    (String bags are also much, much easier to carry, especially the shoulder ones, and can fit a lot more stuff, if you have to walk to the store or take public transit. I got hooked on them in London.)

  12. mschlock says:

    You know, you’re right — I’m tired of extra bag spillover, and those damn things cut into your hands. Perhaps I will try being a hippie and get some reusable bags.

    I always liked the string ones since they scrunch up small and can be tossed back in the car easily…

  13. LAGirl says:


    that was some funny f*cking sh*t!!

  14. wqwert says:

    Ikea has a great plastic bag dispense for like 3 bucks

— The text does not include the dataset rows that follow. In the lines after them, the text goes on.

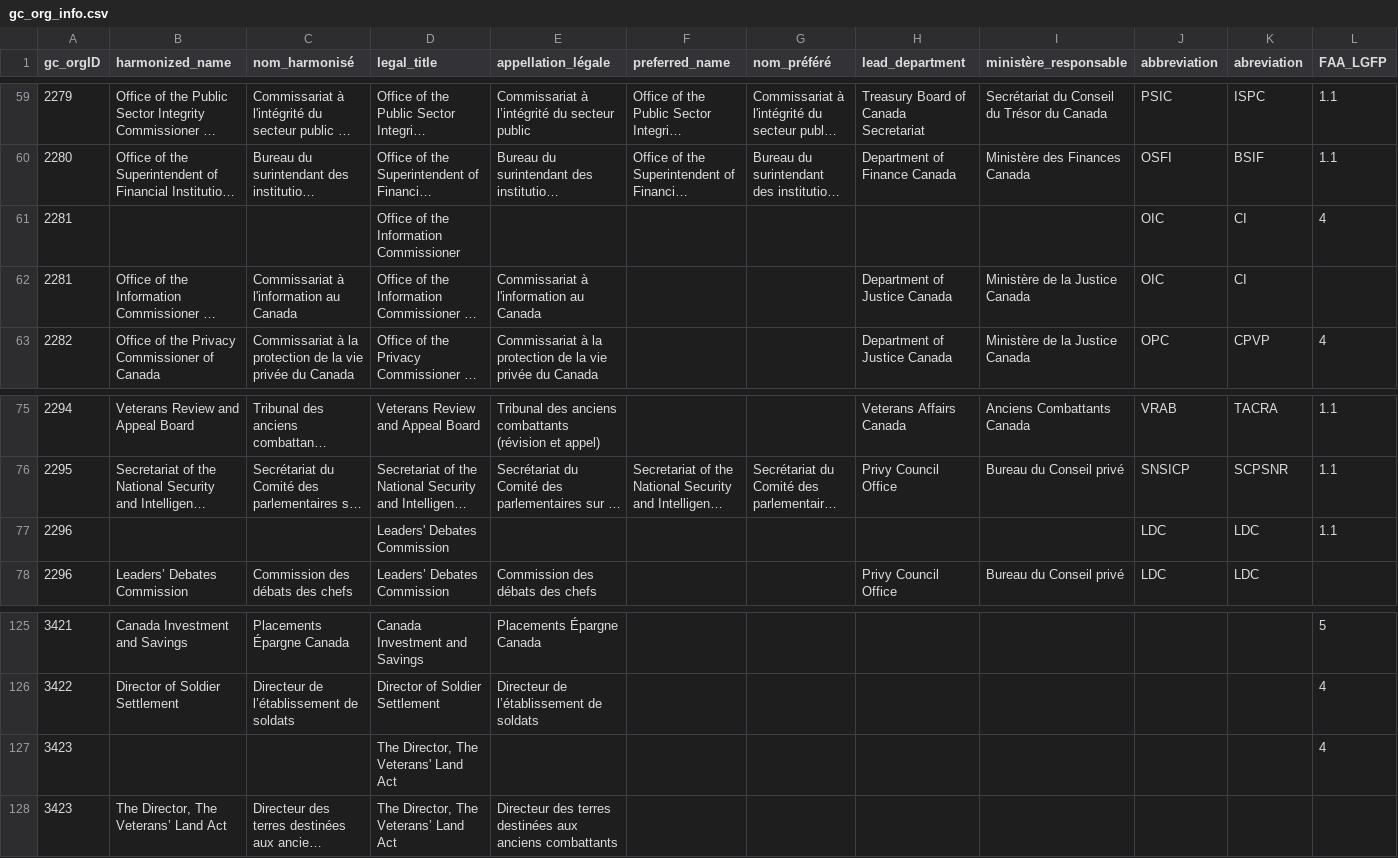
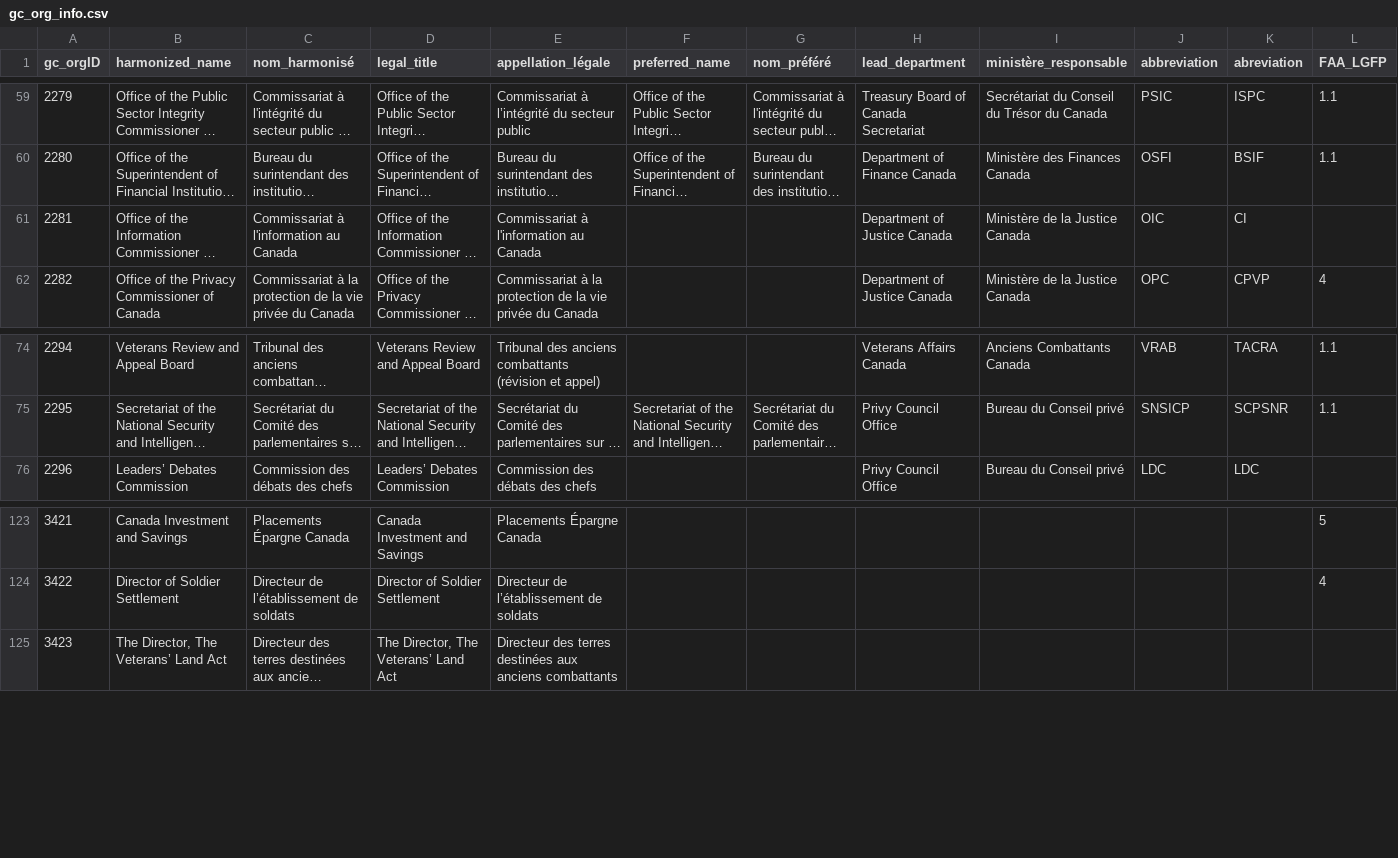
Before and after one commit to CPDI-CPDI/GCOrgName, a CSV file: gc_org_info.csv, drawn as a sheet; only a part is shown, gaps mark what is left out; long unchanged cells end in …; rows hold the shown columns only; the diff names each change by its address in the sheet, - before the commit and + after, or states it on an @@ line.

```diff
--- a/gc_org_info.csv
+++ b/gc_org_info.csv
-row 61: 2281 |  |  | Office of the Information Commissioner |  |  |  |  |  | OIC | CI | 4
-row 77: 2296 |  |  | Leaders' Debates Commission |  |  |  |  |  | LDC | LDC | 1.1
-row 127: 3423 |  |  | The Director, The Veterans' Land Act |  |  |  |  |  |  |  | 4
```
Also changed, not shown: org_info_unmapped_rows.csv, 1 other file.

  15. madktdisease says:


    i have one of those. looove em.

  16. Welcome_to_Oakas says:

    I use an old sock to store my bags. Shove ’em in where your leg would go and dispense from the toe hole. Bonus: it has all the charm of something that should be stored under the sink.
    I also use old socks to store camping gear off season like my GPS and headlamp.
    I wish I could figure out a place to store all my old socks though…

  17. mach1andy says:

    This afternoon I will witness a whole closet of Trader Joe’s plastic bags shrunken into one or two of these handy bottle dispensers. Thanks for the tiP!

  18. add_robinson says:

    One warning when saving plastic bags from bodegas and supermarkets. This is a great way to bring unhatched cockroach eggs into your home. They love to nest in these bags when they are stored in infested locations. Consider yourself warned.

  19. TSS says:

    I too use an empty tissue box. Very handy, free, and no cutting of plastic bottles required.

  20. @Welcome_to_Oakas: In a giant plus size tube sock!

  21. MarieHuynh says:

    Why not just make use of a plastic bag and stick the other plastic bags in that?

  22. TinaB says:

    I totally saw those at IKEA last night and had no idea what the hell it was. Thanks!

  23. mwshook says:

    My mom has made one of these out of a 1 gallon milk jug. She splays out the bags from the top to make a head of hair. The bags at the bottom protrude like a tongue or vomit. She drew a face on the bottle. It scares me.

  24. itchy feet says:

    The Ikea things rock – I thought I’d blow the $3 bucks on one and and it would be a pain in the neck and teach me a lesson about buying cheap plastic junk.

    But then I fell in lurve…

  25. toolverine says:


    Actually, compostable plastic bags are still allowed in SF. Plus, the ban only applies to grocery and pharmacy chains for now.

    I made myself a handy bag container in all of a minute or so. Works well!

  26. catnapped says:

    The sad thing is that most plastic bags rarely survive the trip home (on their first use), never mind being able to reuse.

  27. synergy says:

    @Mike_: winner!

  28. Jon R. says:

    Instead of using that functional kludge or spending money on a bag dispenser, just use an old tissue box. It dispenses bags like tissues, is attractive and free (assuming you actually use tissues).